What prolongs an acute lower back pain and makes it chronic?
We all have our tool kits to manage back pain – Yoko Yoko, stretches, “tui na”. Most of these remedies address lower back spasms. Reduction in pain is considered good; and a reason to return to functional and recreational activities with full vigour. Until the next attack of lower back pain.
So here’s the interesting thing about lower back pain – every time the body experiences such pain, the core muscles “switch off” a little and they just don’t switch back on. Even when the pain disappears. We lift, carry and run and the pain reappears. A vicious cycle of pain and no pain is started off. This is when an acute pain becomes a chronic pain.
What do the core muscles have to do with breaking this cycle?
The core muscles are situated between the diaphragm (breathing muscle that separates the ribs from the abdomen) and the pelvic floor. These muscles
- Stabilise the lower back and pelvis
- Even transmission of weight from the upper body to the lower body, thus preventing this weight from getting “stuck” in the lower back
Training these core muscles to activate at the right time and in the correct ratio will thus form a strong foundation for efficient movements; thus breaking the pain cycle.
What is effective core training?

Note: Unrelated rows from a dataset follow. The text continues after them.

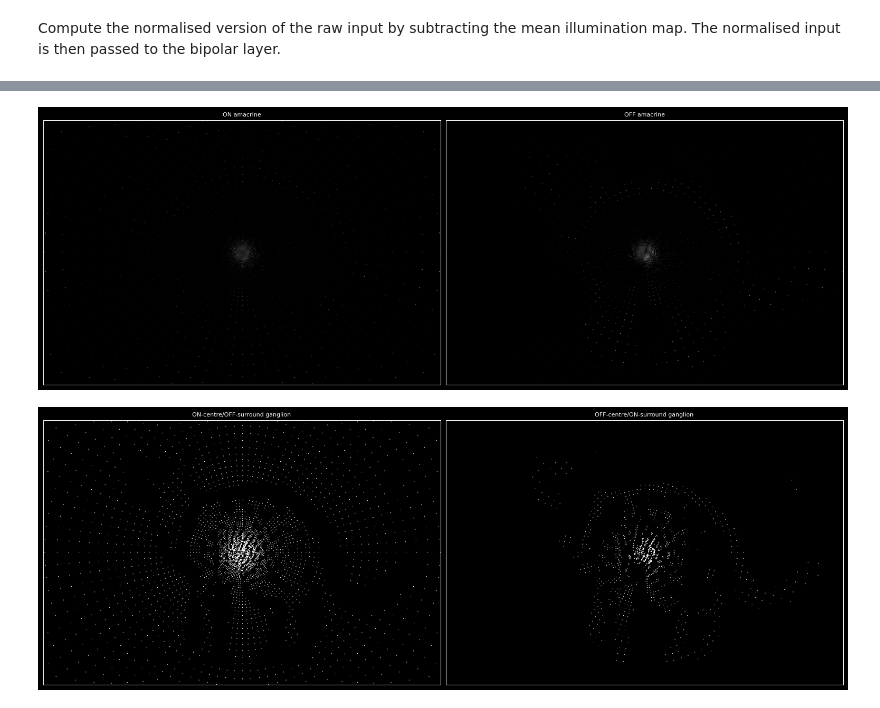
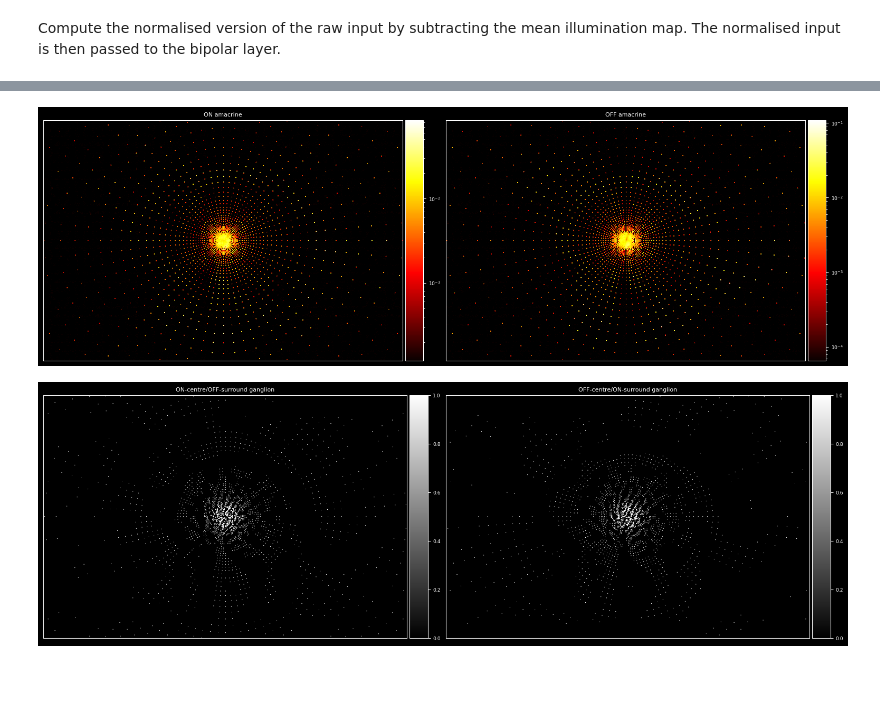
Before and after one commit to cantordust/pyrception, a Jupyter notebook: docs/source/notebooks/image.ipynb, the cells around one changed output, grey strips where cells are left out. Cells and saved outputs as stored; diff of their text form; code cells hidden in the pictures; blank space fills up the shorter version.

```diff
--- a/docs/source/notebooks/image.ipynb
+++ b/docs/source/notebooks/image.ipynb
@@ -65,12 +71,12 @@ Convenience functions for plotting parameters
 def implot(x: np.ndarray, **kwargs):
     kw = image_kw.copy()
     kw.update(kwargs)
-    return ImagePlot(x, **kwargs)
+    return ImagePlot(x, **kw)
 
 def scatplot(x: np.ndarray, **kwargs):
-    kw = image_kw.copy()
+    kw = scatter_kw.copy()
     kw.update(kwargs)
-    return ScatterPlot(x, **kwargs)
+    return ScatterPlot(x, **kw)
 # %% [markdown]
 ## Receptor layer
 # %%
@@ -91,10 +97,15 @@ hl_params = {
     "sectors": 64,
     "rf_params": {
         "kernel_params": {
-            "filter": pct.KernelFilter.Gaussian,
+            "shape": pct.KernelShape.Elliptic,
+            "filter": pct.KernelFilter.Uniform,
+            # "aspect": (1.0, 1.5),
             "min_size": 3,
             "scale": 1.0,
-        }
+            # "params": {
+            #     "angle": 45,
+            # },
+        },
     },
 }
 
@@ -135,7 +159,7 @@ bl_params = {
     "sectors": 128,
     "rf_params": {
         "kernel_params": {
-            "filter": pct.KernelFilter.Flat,
+            "filter": pct.KernelFilter.Uniform,
         }
     },
 }
@@ -178,7 +204,7 @@ al_params = {
     "sectors": 64,
     "rf_params": {
         "kernel_params": {
-            "filter": pct.KernelFilter.Flat,
+            "filter": pct.KernelFilter.Uniform,
             "min_size": 3,
             "scale": 1.25,
         }
@@ -336,22 +379,32 @@ off_plot = implot(bp_off_canvas, title = "OFF bipolar")
 # %%
 al_on_canvas = np.zeros((h, w))
 al_off_canvas = np.zeros((h, w))
 
 al_on_canvas[al.rfs.cell_coordinates[:, 0], al.rfs.cell_coordinates[:, 1]] = al_on
 al_off_canvas[al.rfs.cell_coordinates[:, 0], al.rfs.cell_coordinates[:, 1]] = al_off
 
-al_on_plot = implot(al_on_canvas, title="ON amacrine", spines=True)
-al_off_plot = implot(al_off_canvas, title="OFF amacrine", spines=True)
+al_on_plot = implot(
+    al_on_canvas,
+    title="ON amacrine",
+    spines=True,
+    norm=colors.LogNorm()
+)
+al_off_plot = implot(
+    al_off_canvas,
+    title="OFF amacrine",
+    spines=True,
+    norm=colors.LogNorm()
+)
 
 (fig, _, _) = pf.plot(
     [al_on_plot, al_off_plot],
     # [al_on_plot],
     # [al_off_plot],
     figsize=(16, 10),
     **plot_kw,
 )
 # %% [output]
-[figure, old version]
+[figure, new version]
 # %%
 (gl_on_off, gl_off_on) = gl.forward()
 # %%
@@ -366,10 +419,16 @@ gl_off_on_canvas[
 ] = gl_off_on
 
 gl_on_off_plot = implot(
-    gl_on_off_canvas, title="ON-centre/OFF-surround ganglion", spines=True
+    gl_on_off_canvas,
+    title="ON-centre/OFF-surround ganglion",
+    spines=True,
+    cmap="gray",
 )
 gl_off_on_plot = implot(
-    gl_off_on_canvas, title="OFF-centre/ON-surround ganglion", spines=True
+    gl_off_on_canvas,
+    title="OFF-centre/ON-surround ganglion",
+    spines=True,
+    cmap="gray",
 )
 
 (fig, _, _) = pf.plot(
@@ -378,7 +437,7 @@ gl_off_on_plot = implot(
     **plot_kw,
 )
 # %% [output]
-[figure, old version]
+[figure, new version]
 # %%
 print(f"==[ Active ganglion cells:")
 print(f"==[ ON/OFF: {gl_on_off.sum()} / {len(gl_on_off)}")
```
Also changed, not shown: parts of 21 cells of this notebook, 14 other files.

Core muscles (Diaphragm, Pelvic Floor, Transversus Abdominus, Multifidus) are always working. If they didn’t work, we would just be a pile of bones. Thus they don’t need to be “switched on.” These muscles need to be trained to vary their levels of activation based on the load that is being placed on the trunk.

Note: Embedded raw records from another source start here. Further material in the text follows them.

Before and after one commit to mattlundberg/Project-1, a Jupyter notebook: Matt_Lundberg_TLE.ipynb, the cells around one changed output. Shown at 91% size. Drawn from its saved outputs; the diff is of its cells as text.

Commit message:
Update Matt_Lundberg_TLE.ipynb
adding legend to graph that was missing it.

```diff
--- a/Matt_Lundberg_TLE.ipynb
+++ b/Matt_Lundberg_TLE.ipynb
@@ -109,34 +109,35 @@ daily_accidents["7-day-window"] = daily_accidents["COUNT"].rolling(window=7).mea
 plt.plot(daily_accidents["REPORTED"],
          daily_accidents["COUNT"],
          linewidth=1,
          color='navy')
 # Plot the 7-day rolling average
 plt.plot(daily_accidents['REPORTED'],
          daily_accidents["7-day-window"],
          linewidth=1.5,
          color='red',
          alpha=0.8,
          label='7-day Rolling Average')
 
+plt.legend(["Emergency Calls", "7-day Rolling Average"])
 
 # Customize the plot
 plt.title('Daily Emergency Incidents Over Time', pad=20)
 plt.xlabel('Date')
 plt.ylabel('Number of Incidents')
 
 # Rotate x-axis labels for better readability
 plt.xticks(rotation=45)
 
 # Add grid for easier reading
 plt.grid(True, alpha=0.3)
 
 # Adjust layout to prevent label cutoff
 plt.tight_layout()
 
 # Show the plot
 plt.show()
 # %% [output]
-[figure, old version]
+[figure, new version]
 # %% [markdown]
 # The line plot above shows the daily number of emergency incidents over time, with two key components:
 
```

Thus core training would involve the following in different functional activities:
- Teaching the Pelvic Floor to switch on JUST before the Transversus Abdominus and Multifidus
- Teaching the Pelvic Floor how to respond to the Diaphragm
What is effective core strengthening?
Loading a core that has been taught to activate in a timely manner and in the right ratios for all functional activities.
How do we stop lower back pain from recurring?
By doing specific core training exercises before rushing into core strengthening exercises.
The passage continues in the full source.